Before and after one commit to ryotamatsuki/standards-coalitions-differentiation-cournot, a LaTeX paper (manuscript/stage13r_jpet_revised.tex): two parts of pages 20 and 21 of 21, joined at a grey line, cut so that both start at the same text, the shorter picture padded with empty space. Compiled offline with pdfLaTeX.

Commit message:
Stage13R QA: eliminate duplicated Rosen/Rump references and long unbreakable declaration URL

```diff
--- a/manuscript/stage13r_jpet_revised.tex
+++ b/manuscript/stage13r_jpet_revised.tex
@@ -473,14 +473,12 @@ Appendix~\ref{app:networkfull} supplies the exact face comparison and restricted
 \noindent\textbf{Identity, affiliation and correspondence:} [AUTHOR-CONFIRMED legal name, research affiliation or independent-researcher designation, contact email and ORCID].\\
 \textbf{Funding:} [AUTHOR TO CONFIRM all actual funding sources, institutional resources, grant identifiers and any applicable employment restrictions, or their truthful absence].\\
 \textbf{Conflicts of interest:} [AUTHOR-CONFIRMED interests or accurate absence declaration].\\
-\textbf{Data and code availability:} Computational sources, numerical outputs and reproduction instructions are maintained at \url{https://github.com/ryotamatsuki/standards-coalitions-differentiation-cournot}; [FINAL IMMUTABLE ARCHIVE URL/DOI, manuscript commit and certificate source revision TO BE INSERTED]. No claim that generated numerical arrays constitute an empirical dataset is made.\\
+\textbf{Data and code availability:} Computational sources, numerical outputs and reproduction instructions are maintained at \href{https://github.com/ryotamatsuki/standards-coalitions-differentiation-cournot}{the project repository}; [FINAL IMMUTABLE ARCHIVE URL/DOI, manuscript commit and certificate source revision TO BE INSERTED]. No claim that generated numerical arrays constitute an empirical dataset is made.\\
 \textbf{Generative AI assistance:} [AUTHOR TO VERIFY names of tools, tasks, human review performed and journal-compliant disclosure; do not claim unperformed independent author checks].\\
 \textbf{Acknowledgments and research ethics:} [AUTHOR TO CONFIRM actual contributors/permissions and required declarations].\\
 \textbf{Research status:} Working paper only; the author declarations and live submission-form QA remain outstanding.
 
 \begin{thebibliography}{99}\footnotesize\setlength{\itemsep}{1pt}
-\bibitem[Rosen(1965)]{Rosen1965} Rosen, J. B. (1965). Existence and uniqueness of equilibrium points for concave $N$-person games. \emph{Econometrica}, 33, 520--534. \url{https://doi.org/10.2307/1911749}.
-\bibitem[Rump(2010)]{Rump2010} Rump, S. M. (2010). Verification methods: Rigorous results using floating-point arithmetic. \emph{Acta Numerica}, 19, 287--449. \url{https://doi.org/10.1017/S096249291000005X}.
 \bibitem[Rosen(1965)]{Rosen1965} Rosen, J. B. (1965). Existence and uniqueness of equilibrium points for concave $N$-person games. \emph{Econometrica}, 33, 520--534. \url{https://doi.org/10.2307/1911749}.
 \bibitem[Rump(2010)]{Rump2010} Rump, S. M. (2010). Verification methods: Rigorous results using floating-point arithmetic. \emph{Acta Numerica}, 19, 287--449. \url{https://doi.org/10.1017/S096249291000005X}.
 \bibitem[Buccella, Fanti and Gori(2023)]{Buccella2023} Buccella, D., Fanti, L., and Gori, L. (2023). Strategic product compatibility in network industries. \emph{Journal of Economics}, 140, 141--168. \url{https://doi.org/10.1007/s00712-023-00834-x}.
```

|---|

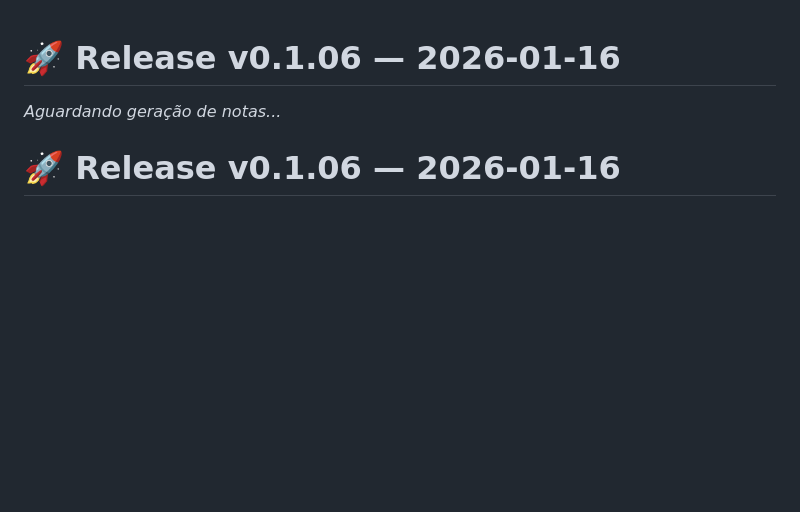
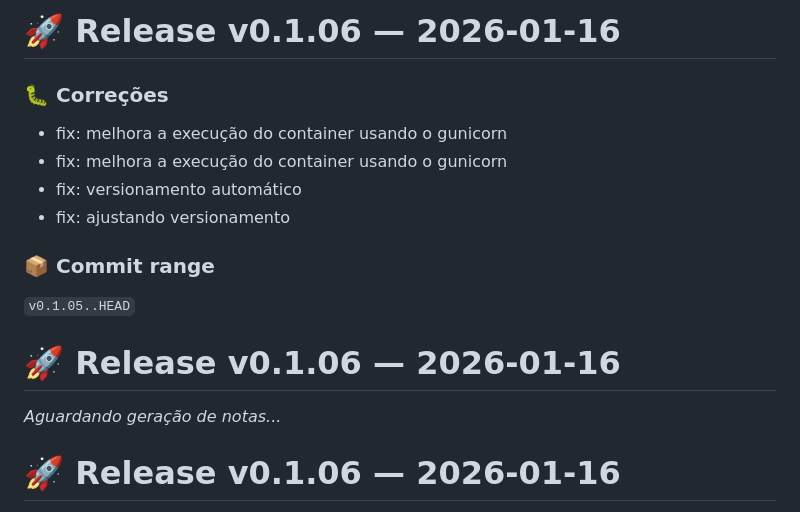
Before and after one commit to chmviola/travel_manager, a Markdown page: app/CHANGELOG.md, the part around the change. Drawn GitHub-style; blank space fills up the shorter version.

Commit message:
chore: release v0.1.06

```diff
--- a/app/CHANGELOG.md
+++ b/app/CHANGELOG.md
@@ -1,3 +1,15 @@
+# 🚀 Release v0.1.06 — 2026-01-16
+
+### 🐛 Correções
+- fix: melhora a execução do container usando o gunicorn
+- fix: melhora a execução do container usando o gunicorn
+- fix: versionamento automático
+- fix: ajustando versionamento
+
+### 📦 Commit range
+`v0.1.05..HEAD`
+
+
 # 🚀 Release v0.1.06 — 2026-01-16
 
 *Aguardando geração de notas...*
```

|---|

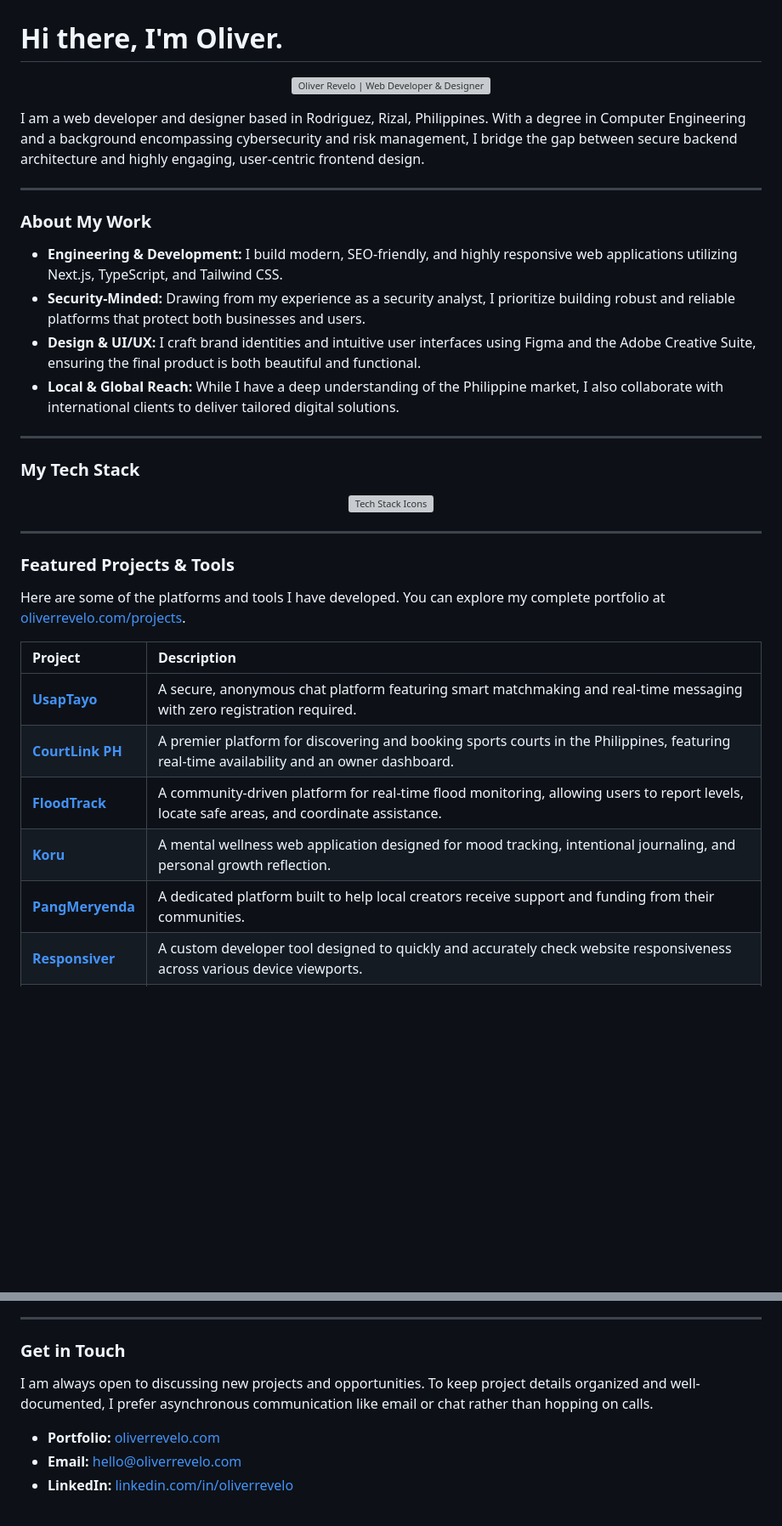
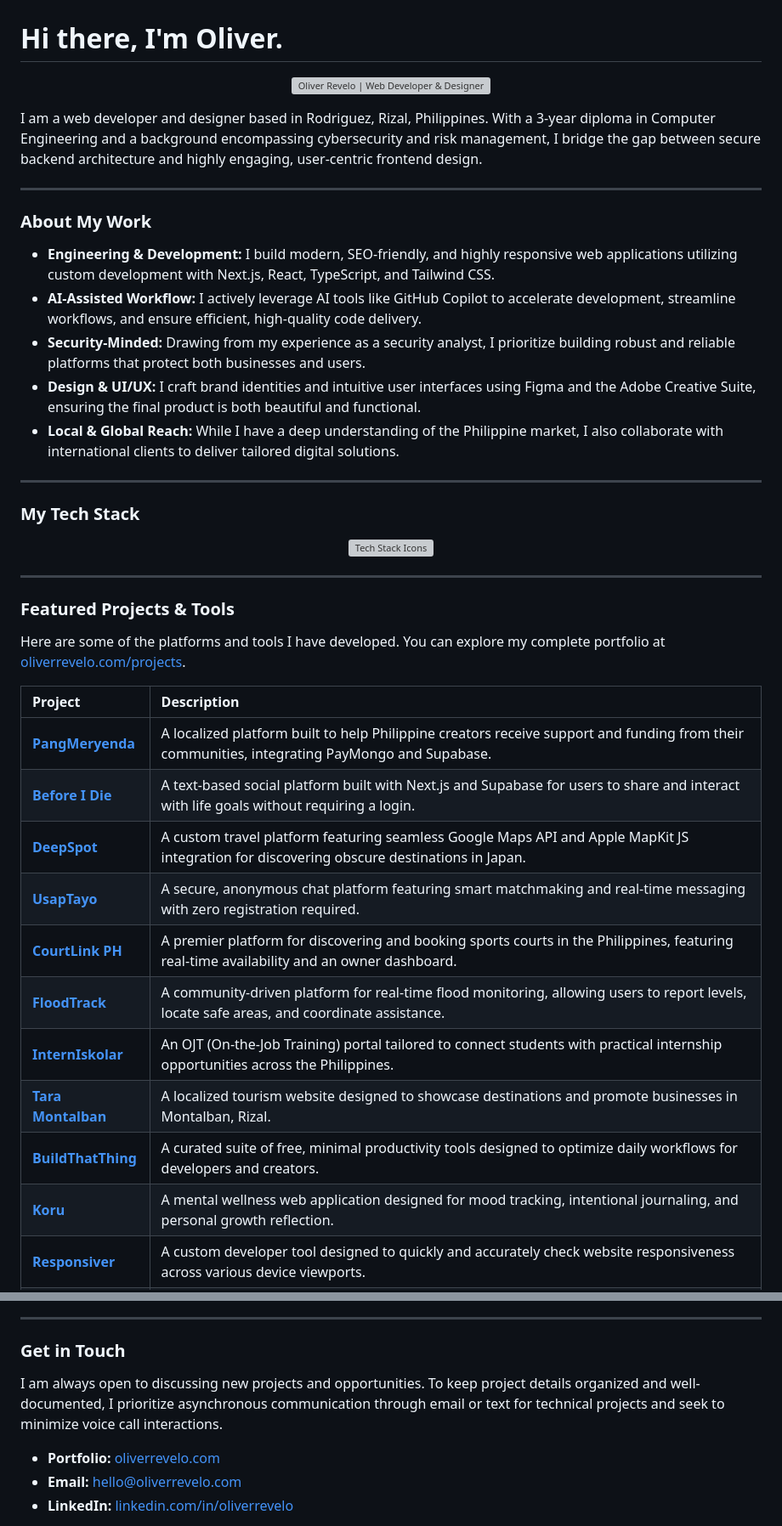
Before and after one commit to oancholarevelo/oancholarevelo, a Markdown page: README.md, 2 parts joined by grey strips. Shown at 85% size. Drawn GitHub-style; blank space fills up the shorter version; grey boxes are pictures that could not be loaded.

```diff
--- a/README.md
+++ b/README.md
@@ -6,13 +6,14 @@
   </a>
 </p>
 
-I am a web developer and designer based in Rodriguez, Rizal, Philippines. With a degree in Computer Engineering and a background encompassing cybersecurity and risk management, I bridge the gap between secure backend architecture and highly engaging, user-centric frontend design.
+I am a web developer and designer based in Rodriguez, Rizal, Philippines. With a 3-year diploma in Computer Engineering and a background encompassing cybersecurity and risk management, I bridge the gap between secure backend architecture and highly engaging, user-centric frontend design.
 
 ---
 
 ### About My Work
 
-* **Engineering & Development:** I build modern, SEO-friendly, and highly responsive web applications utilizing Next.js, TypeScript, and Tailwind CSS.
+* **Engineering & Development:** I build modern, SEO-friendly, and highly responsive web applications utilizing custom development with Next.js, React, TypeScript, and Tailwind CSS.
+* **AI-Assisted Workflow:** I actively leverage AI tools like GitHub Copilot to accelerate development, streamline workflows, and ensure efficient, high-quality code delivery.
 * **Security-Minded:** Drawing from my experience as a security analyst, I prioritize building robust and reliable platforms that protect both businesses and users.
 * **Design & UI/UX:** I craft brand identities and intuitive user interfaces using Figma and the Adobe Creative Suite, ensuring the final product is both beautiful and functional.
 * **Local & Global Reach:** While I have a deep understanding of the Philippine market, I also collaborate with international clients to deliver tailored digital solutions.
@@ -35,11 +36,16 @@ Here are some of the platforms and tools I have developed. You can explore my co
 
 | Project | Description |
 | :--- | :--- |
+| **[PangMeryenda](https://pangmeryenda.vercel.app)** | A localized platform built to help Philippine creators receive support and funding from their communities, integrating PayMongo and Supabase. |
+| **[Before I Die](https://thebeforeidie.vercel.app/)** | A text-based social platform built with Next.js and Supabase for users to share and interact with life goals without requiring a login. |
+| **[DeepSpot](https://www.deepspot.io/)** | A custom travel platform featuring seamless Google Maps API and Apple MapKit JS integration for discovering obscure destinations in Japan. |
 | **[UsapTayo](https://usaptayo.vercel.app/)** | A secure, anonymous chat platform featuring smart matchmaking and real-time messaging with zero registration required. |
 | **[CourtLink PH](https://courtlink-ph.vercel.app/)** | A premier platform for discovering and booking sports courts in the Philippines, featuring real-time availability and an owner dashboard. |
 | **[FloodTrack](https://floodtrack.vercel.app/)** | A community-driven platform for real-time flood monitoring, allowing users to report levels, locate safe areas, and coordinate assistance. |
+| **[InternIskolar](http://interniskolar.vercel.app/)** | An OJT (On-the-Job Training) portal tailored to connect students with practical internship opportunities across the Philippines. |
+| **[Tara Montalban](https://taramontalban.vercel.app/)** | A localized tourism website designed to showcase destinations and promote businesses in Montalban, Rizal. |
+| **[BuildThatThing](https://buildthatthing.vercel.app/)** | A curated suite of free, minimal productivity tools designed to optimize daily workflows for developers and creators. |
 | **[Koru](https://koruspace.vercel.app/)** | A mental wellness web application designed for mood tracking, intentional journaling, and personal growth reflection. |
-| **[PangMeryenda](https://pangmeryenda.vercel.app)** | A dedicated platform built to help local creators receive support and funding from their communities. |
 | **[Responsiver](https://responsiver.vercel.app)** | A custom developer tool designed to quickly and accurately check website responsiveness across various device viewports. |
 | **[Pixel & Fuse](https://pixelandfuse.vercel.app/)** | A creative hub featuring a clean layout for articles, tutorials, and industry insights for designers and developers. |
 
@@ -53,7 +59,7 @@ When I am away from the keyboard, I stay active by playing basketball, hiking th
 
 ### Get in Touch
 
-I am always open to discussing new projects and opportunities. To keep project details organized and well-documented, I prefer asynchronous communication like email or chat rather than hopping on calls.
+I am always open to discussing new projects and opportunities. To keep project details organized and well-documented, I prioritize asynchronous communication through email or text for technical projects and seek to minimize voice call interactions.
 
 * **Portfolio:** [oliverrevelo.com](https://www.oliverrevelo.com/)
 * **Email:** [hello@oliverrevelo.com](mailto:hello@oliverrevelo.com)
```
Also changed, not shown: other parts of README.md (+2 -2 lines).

|---|

> _INSTRUCTIONS FOR THE TASK_
Wherever the word "textbf" appears in the entries above, copy that whole line.

> _TASK ANSWER_
 \noindent\textbf{Identity, affiliation and correspondence:} [AUTHOR-CONFIRMED legal name, research affiliation or independent-researcher designation, contact email and ORCID].\\
 \textbf{Funding:} [AUTHOR TO CONFIRM all actual funding sources, institutional resources, grant identifiers and any applicable employment restrictions, or their truthful absence].\\
 \textbf{Conflicts of interest:} [AUTHOR-CONFIRMED interests or accurate absence declaration].\\
-\textbf{Data and code availability:} Computational sources, numerical outputs and reproduction instructions are maintained at \url{https://github.com/ryotamatsuki/standards-coalitions-differentiation-cournot}; [FINAL IMMUTABLE ARCHIVE URL/DOI, manuscript commit and certificate source revision TO BE INSERTED]. No claim that generated numerical arrays constitute an empirical dataset is made.\\
+\textbf{Data and code availability:} Computational sources, numerical outputs and reproduction instructions are maintained at \href{https://github.com/ryotamatsuki/standards-coalitions-differentiation-cournot}{the project repository}; [FINAL IMMUTABLE ARCHIVE URL/DOI, manuscript commit and certificate source revision TO BE INSERTED]. No claim that generated numerical arrays constitute an empirical dataset is made.\\
 \textbf{Generative AI assistance:} [AUTHOR TO VERIFY names of tools, tasks, human review performed and journal-compliant disclosure; do not claim unperformed independent author checks].\\
 \textbf{Acknowledgments and research ethics:} [AUTHOR TO CONFIRM actual contributors/permissions and required declarations].\\
 \textbf{Research status:} Working paper only; the author declarations and live submission-form QA remain outstanding.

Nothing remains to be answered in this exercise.